The term ‘Three Threads’ is often thought to have referred to the result of barmen blending old stock ale, with younger, fresh beer, a skilled practice common in the 1700 & 1800s London. This is often purported to be the origin of Porter, which was said to be a pre-blended ale, saving the barman the task of blending the threads at bar.
However there is no real evidence for this, and a more plausible story involves a change in brewing methods around the late 1700s. At this time, the method of sparging (rinsing the grain after the mash to extract all the sugars and reach the brew volume) was not used. Instead, several mashes would be conducted over the same grain bill, resulting in a number of different beers. This is known as the ‘parti-gyle’ method, and is still used by a small number of breweries today. Porter was born, so the story goes, when these separate runnings, or threads, were combined after boiling, and were treated as one beer (this is also a plausible explanation of the name ‘Entire’, which is also often sighted as a pre-cursor to Porter).As far as we can tell, this is one of the earliest recorded methods of Porter brewing, and as such, it became our approach to our 100th brew, The Three Threads.
Put simply, we mashed three times over the same grain bill, drawing off the runnings and boiling them individually after each mash. While each boil was happening, we re-mashed the grain by adding more water, breaking up the grain bed and stirring thoroughly. This was actually pretty difficult as after an hour’s mash, the grain gets pretty compacted making it increasingly hard to draw wort from the bottom of the mash tun! Each boil was conducted over the same single hop addition, meaning the poor East Kent Goldings were boiled for 3 hours!
Whilst it was a rather long brew day, (Now we know why sparging a mash caught on!)it felt great to be employing methods that those who laid down the foundations of what we do today developed. The resulting beer is fantastic. The malt character is rich and complex, with a good expression of the speciality malts used. The hops give a delicate bitterness to compliment the roasty character of the malt, and add faint earthy and minty aromas. The history behind this beer along with its significance as our 100th brew made this an incredibly satisfying beer to brew, and indeed to drink!
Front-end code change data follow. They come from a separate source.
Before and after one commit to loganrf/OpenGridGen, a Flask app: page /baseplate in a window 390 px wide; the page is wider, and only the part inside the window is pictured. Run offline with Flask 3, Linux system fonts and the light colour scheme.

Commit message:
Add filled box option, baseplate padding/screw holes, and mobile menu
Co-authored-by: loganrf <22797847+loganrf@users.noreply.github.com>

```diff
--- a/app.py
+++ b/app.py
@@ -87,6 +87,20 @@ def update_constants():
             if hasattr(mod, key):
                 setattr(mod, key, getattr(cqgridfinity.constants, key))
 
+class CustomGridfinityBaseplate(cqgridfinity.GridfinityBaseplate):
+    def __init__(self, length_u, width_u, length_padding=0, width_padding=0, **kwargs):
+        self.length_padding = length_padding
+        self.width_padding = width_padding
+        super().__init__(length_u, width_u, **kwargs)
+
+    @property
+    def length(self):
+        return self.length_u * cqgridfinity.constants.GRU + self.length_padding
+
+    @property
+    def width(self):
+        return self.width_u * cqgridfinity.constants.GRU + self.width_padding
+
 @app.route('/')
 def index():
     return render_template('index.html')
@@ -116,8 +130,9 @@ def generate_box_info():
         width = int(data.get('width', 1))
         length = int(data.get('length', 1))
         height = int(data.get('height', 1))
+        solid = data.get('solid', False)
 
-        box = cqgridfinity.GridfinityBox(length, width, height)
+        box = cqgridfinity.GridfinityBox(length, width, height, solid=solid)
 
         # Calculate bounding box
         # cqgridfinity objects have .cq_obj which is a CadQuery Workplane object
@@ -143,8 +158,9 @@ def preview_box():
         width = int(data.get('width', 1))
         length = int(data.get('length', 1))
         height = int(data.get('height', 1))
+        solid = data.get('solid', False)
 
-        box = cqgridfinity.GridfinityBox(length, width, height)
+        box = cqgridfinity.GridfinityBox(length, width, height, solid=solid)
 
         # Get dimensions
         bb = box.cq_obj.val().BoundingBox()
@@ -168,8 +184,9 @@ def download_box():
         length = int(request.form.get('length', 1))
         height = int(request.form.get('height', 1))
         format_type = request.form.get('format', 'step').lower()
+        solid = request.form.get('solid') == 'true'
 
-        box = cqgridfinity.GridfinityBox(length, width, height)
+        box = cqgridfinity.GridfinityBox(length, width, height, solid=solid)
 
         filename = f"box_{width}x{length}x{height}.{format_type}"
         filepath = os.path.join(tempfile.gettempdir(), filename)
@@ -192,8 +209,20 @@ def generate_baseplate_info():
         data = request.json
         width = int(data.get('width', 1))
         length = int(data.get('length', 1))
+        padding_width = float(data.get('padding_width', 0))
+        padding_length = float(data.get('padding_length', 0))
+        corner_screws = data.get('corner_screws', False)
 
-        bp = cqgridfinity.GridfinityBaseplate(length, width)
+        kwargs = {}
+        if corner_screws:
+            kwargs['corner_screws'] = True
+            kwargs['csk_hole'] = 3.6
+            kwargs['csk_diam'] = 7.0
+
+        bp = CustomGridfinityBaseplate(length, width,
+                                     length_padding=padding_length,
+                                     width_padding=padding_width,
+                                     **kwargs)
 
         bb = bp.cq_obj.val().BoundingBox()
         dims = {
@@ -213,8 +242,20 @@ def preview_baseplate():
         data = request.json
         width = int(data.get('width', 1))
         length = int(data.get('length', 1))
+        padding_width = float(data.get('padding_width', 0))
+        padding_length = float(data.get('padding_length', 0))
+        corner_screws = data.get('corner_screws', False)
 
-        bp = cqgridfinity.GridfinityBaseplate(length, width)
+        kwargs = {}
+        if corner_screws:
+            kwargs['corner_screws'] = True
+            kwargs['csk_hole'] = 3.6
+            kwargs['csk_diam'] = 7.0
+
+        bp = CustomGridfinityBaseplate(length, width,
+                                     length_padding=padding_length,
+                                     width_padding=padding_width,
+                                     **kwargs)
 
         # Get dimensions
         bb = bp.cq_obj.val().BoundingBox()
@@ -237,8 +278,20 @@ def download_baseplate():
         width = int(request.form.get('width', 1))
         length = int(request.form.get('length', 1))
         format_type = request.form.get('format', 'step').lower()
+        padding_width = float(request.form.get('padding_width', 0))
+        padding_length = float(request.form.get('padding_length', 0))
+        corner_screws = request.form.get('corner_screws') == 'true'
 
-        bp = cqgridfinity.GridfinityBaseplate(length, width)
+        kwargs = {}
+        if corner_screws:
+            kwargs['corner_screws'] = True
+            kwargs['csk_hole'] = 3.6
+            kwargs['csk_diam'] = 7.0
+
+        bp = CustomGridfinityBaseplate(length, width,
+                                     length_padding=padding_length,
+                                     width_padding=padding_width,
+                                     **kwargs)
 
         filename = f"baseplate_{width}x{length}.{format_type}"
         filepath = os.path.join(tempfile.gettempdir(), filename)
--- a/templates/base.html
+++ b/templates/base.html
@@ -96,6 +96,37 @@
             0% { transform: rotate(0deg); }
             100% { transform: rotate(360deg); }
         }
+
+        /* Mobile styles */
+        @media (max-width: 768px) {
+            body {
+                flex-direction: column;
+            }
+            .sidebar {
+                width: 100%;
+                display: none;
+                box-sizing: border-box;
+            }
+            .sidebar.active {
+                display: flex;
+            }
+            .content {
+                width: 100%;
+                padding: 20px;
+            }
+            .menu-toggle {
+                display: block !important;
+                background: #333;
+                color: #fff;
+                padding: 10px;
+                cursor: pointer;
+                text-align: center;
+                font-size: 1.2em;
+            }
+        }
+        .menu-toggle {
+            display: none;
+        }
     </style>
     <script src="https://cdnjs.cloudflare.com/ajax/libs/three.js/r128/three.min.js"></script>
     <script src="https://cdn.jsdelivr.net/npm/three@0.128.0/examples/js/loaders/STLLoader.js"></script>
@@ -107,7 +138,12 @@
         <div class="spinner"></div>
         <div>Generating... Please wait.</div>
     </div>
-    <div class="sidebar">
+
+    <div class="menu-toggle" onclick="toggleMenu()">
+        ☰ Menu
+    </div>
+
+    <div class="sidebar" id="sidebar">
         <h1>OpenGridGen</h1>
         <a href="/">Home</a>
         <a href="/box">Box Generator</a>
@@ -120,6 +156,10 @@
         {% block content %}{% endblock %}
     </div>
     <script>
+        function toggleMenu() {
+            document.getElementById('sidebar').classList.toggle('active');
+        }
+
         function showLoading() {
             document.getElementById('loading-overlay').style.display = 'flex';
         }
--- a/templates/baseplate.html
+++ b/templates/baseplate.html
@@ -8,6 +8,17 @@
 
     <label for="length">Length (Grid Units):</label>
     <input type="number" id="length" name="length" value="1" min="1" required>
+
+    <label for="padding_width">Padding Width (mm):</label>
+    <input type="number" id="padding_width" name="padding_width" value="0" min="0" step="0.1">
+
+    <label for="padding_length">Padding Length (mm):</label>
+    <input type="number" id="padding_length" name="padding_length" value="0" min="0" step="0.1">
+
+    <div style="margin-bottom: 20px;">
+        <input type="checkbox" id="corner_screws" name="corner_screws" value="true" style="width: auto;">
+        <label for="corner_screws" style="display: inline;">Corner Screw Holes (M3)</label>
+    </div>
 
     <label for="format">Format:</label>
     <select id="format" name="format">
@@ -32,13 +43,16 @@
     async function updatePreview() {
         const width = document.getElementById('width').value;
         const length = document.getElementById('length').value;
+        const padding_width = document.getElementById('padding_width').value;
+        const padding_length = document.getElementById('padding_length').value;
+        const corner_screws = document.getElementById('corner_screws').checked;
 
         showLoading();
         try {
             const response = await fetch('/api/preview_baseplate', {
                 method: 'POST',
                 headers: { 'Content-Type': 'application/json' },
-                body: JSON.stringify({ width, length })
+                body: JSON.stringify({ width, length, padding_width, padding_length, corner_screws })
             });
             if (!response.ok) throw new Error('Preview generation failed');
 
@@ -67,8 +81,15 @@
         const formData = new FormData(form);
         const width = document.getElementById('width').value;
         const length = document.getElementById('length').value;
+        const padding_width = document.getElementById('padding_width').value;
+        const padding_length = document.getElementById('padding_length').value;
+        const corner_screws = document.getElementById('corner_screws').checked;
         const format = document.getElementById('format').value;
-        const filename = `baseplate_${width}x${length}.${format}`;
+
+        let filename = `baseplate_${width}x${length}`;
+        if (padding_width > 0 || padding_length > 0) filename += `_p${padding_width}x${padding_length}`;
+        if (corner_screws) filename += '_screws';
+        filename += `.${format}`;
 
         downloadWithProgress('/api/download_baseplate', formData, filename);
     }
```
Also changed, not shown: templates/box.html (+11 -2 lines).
We will be launching The Three Threads at our Birthday Festival of Beer at the brewery, Friday 27th February – Sunday 1st March. This is a very limited edition brew (we’ve got less that 400 bottles), packaged in 750ml wax dipped bottles. We’ve also filled a couple of casks (it felt wrong to keg it!) which we will send out over the coming months, so watch this space! Paul Anspach